Tuesday, July 27, 2010

What to learn from puzzles

Here a brief posting to express my thoughts what skills can be learned from playing with puzzles. Michel Kraaij triggered me to share my thoughts about this using twitter were he is involved with a discussion with James Bach. Somehow there is a 140 character restriction and also for him this posting.

As I'm no part of their discussion I will not summarize their ideas. The main idea to trigger Michel is to tell him about my idea "ppl become better in solving the puzzle, only they got trained in other skills which helps them solve." http://twitter.com/JeroenRo/status/19645539452

With this statement I intended to express my thoughts that there are other things people learn from playing with puzzles and even repeating them. It is not only the notion of remembering the position of certain pieces.

In my opinion the following things can be learned:
- position of pieces
- shape of pieces
- how does pieces of for instance jigsaws fit Initially

You can also extend the perception of puzzles. Initially I would think also in terms of jig-saws, this might be disadvantage of my native language (in the Netherlands I was trained to call jigsaw puzzles and forgot about not all puzzles are jigsaws)

So what else can be learned from playing with puzzles? To understand this you can look at the outcome: "A puzzle is solved or is not solved."

Not solving is not a failure; even in the process playing with the puzzle you might have learned things.
What can be learned?
- new approaches to solve a puzzle
- new languages
- other visions
- different approaches.
- looking in patterns to jigsaws
- identify differences between the puzzle which is being solved in comparison with puzzles previously solved
- awareness you have gained new information
- ability to use that new information to use in different approaches
- new attitude to approach things like under time pressure, too less information etc

Perhaps the main result of playing with puzzles is the creation of awareness of the persons capability/ability to identify differences in environments and to use different ways to approach "complex" situations with the available knowledge. The person might teach himselve about the sufficiency of information/skills to perform the task or the need more training/guidance/information. If a person learns when to ask for help, a valuable lesson is learned.

The main idea is that there is more to learn from puzzles then repetition.

@Michel, perhaps we should meet each other again to evolve our thinking about this.


  1. I'll split up one of your sentences which exactly makes the statement i made on Twitter:

    "Perhaps the main result of playing with puzzles is the creation of awareness...". To me this is becoming familiar.

    "...of the persons capability/ability to identify differences in environments...". Here is the learning part. Changing a gutt feeling (familiar feeling) to something usefull.

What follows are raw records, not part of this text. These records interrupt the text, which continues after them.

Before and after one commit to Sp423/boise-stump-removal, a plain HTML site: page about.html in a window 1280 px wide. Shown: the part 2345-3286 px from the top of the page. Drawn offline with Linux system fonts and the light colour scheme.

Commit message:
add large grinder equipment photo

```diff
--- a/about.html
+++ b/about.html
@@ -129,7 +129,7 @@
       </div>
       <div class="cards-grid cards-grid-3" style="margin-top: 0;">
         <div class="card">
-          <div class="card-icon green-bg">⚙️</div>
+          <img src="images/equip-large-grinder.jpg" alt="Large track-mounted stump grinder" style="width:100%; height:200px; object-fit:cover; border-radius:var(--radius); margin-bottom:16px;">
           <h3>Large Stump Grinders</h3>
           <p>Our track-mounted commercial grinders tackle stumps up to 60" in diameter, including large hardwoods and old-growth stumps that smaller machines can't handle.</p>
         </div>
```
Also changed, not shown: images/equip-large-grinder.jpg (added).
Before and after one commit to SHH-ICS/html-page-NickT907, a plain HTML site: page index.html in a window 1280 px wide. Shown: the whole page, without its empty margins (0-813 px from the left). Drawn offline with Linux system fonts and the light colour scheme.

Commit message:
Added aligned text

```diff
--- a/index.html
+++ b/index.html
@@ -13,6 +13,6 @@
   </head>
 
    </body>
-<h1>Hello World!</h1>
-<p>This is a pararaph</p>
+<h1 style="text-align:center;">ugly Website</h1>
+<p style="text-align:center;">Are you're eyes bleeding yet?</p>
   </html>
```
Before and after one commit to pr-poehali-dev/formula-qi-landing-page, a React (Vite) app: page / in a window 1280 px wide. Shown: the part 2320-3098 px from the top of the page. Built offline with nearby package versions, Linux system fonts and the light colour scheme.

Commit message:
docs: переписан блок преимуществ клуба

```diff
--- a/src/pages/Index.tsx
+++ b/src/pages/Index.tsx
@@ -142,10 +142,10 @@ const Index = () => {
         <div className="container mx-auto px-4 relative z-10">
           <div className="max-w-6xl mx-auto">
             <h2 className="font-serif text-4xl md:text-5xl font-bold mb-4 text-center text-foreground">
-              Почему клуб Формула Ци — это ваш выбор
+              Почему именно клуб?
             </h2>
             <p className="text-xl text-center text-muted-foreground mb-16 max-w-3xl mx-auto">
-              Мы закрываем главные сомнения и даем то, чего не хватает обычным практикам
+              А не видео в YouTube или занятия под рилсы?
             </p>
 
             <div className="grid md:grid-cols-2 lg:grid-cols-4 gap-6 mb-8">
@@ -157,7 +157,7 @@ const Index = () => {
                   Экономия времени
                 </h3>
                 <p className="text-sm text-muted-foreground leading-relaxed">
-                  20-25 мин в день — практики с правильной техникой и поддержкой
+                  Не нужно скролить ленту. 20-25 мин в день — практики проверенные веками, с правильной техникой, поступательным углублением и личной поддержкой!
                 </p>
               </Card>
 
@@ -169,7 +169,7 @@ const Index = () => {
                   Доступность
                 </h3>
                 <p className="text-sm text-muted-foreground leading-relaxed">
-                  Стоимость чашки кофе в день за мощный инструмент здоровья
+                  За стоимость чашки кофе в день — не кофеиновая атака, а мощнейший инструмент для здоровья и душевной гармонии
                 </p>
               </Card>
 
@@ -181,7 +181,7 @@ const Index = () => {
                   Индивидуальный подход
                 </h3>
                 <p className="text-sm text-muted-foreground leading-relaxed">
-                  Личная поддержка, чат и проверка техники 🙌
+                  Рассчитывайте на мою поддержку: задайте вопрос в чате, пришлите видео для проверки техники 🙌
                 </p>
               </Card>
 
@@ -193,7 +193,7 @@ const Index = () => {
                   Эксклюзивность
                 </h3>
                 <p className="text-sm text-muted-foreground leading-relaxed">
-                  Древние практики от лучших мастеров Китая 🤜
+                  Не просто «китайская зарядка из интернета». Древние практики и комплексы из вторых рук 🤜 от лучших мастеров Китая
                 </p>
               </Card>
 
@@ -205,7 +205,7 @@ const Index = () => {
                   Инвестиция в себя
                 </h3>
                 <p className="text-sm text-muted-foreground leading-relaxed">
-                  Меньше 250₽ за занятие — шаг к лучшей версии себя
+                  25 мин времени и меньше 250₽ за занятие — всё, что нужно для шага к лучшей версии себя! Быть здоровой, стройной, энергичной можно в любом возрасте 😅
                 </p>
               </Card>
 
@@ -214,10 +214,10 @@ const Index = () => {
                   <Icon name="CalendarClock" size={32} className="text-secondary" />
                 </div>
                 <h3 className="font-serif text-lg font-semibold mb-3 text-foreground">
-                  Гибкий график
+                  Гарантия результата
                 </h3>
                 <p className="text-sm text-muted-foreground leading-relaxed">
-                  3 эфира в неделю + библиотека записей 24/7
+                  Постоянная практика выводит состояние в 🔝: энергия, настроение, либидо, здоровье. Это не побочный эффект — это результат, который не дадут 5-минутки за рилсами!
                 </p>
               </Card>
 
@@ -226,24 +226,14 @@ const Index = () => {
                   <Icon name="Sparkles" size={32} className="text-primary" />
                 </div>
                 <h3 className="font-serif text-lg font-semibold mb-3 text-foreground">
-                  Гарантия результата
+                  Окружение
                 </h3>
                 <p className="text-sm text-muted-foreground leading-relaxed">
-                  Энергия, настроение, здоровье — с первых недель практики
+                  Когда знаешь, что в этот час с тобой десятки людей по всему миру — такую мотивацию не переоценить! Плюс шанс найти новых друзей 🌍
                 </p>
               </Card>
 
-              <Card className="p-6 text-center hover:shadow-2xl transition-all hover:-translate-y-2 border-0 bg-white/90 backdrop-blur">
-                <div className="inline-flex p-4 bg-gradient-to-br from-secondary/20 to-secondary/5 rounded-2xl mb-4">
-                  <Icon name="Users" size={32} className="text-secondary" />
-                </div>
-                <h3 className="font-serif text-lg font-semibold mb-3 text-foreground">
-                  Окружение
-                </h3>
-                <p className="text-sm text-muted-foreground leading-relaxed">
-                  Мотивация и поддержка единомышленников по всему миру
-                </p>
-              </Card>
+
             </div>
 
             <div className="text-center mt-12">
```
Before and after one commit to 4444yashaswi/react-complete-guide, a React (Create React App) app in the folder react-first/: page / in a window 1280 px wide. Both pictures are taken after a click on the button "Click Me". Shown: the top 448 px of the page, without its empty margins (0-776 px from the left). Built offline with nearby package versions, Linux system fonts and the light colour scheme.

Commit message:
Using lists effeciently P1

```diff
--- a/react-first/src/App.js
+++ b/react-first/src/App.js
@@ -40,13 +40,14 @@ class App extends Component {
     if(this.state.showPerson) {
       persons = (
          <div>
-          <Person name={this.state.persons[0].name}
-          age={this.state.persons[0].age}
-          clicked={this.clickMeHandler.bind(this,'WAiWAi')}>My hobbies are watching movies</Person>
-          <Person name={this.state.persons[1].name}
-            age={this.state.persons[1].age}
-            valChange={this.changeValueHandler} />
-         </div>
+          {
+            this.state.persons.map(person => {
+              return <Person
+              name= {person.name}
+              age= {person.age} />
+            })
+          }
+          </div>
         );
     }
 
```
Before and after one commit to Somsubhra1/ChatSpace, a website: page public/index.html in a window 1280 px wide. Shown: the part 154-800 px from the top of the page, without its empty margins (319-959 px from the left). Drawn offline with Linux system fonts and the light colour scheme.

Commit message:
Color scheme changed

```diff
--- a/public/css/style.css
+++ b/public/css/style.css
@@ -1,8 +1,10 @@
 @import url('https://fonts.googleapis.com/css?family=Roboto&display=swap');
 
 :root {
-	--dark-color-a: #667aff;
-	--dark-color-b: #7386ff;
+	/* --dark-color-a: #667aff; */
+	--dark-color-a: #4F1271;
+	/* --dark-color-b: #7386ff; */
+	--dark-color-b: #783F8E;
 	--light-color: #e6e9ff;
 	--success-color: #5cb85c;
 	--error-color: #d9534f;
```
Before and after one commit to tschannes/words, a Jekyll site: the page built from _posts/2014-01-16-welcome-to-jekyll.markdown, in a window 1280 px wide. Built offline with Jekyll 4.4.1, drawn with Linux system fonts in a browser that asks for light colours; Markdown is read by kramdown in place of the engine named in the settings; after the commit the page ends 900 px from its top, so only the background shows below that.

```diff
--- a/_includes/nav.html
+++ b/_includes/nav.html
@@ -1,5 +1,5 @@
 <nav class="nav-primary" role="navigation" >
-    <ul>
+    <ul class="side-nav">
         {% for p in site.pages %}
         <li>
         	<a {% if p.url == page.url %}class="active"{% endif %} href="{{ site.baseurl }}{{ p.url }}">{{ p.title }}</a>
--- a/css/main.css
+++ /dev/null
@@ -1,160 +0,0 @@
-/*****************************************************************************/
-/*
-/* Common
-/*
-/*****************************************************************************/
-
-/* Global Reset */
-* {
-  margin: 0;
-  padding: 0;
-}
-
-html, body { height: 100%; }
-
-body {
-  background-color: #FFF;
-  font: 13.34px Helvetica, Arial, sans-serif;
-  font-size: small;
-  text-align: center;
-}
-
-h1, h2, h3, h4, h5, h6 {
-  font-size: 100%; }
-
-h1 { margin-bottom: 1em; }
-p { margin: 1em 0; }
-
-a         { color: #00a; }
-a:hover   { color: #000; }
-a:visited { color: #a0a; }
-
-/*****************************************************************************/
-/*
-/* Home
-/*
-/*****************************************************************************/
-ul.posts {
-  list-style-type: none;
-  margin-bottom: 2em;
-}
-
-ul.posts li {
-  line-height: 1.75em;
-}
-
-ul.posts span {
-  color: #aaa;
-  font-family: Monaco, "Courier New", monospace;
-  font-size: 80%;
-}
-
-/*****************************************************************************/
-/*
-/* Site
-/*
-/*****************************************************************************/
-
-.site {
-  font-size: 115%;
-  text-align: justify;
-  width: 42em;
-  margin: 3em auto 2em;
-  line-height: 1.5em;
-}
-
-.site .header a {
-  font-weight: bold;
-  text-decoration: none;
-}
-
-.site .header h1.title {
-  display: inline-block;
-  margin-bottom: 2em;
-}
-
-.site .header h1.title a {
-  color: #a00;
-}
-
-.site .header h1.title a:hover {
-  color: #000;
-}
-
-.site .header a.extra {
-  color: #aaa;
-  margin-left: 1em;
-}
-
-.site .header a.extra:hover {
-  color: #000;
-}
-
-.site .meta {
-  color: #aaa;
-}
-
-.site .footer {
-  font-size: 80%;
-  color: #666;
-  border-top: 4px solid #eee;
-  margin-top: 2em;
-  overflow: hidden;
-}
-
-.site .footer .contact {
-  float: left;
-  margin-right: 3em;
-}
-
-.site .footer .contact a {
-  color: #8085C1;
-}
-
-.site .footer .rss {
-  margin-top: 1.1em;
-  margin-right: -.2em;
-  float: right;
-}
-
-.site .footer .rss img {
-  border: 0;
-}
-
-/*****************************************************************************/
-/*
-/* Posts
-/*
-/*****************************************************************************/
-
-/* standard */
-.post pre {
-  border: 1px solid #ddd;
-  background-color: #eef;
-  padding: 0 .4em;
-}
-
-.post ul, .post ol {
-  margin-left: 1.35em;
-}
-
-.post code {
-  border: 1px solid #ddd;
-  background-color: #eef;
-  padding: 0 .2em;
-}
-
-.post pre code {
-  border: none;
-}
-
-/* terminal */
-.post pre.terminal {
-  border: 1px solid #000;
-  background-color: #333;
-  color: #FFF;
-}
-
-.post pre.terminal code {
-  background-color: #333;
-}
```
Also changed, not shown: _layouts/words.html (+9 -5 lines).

    "...and to use different ways to approach "complex" situations with the available knowledge...". And here is applying previously learned lessons in new situations.

  2. Hello Michel,
    Splitting uop things is an option, in that context I can agree, only the challenge is see to see the whole context. there is more beyond your vision about familiarity. intially it seem to be obvious that becoming familiar is the main objective. within a broader context persons can learn more, in time when the are skilled the will learn more and gain the ability to solve also other types of puzzles

  3. Great post Jeroen.

    Improving our problem solving skills is crucial for testers. I am currently reading '101 for Teaching Creativity and Problem Solving' by A B Vangrundy, to give me some more workshop based creative thinking examples when running Exploratory Testing Workshops.

    I like to use the Brain Purge activity where each person writes down an idea and passes it on to the person to their right. They then read out each idea and asked to create a new idea and pass that on and so forth.

    With regards to solving puzzles and not solving the puzzle does not mean failure I like to quote F. Wikzek

    If you don't make mistakes, you're not working on hard enough problems. And that's a big mistake.

  4. We need more discussion like this. This reminds we used to buy the complicated puzzle and solve it over Christmas period laid on the dinner table after the last Christmas meal.
    There are lots of things you learn from puzzles. For me pattern recognition is the most important one. This concept is widely used in Agile development and testing in general. If you are good at pattern recognition you can built automation script that would not require much re-work as your application evolve.
    Puzzle solving help you with you everyday thinking and make you versatile as an individual.
    I hope this helps. Continue with the discussion

  5. Thanks John and Mohinder, These kind of respons motivates me to keep on writing.
    @John: I think you have a good point here. Improving our solving skills to be crucial for testers. This is far beyond the perception of gaining certificates. Thanks for pointing me out to the book 101 for Teaching creativity and problem solving. will add it to my list, seems to be interesting.
    Im currently "addicted" to geocaching, am working on a posting related to it and testing.

    @Mohinder: I support your idea on pattern recognition. If you are skilled to identify patterns not only based on your perception of testing, also derived from other fields of expertice you will extend you vision and skills. This can be of great support when using a "blink test approach"

    If you like puzzles, create an account on geocaching.com and find the caches with the question mark. you will learn from others and force to learn yourself to think in other directions.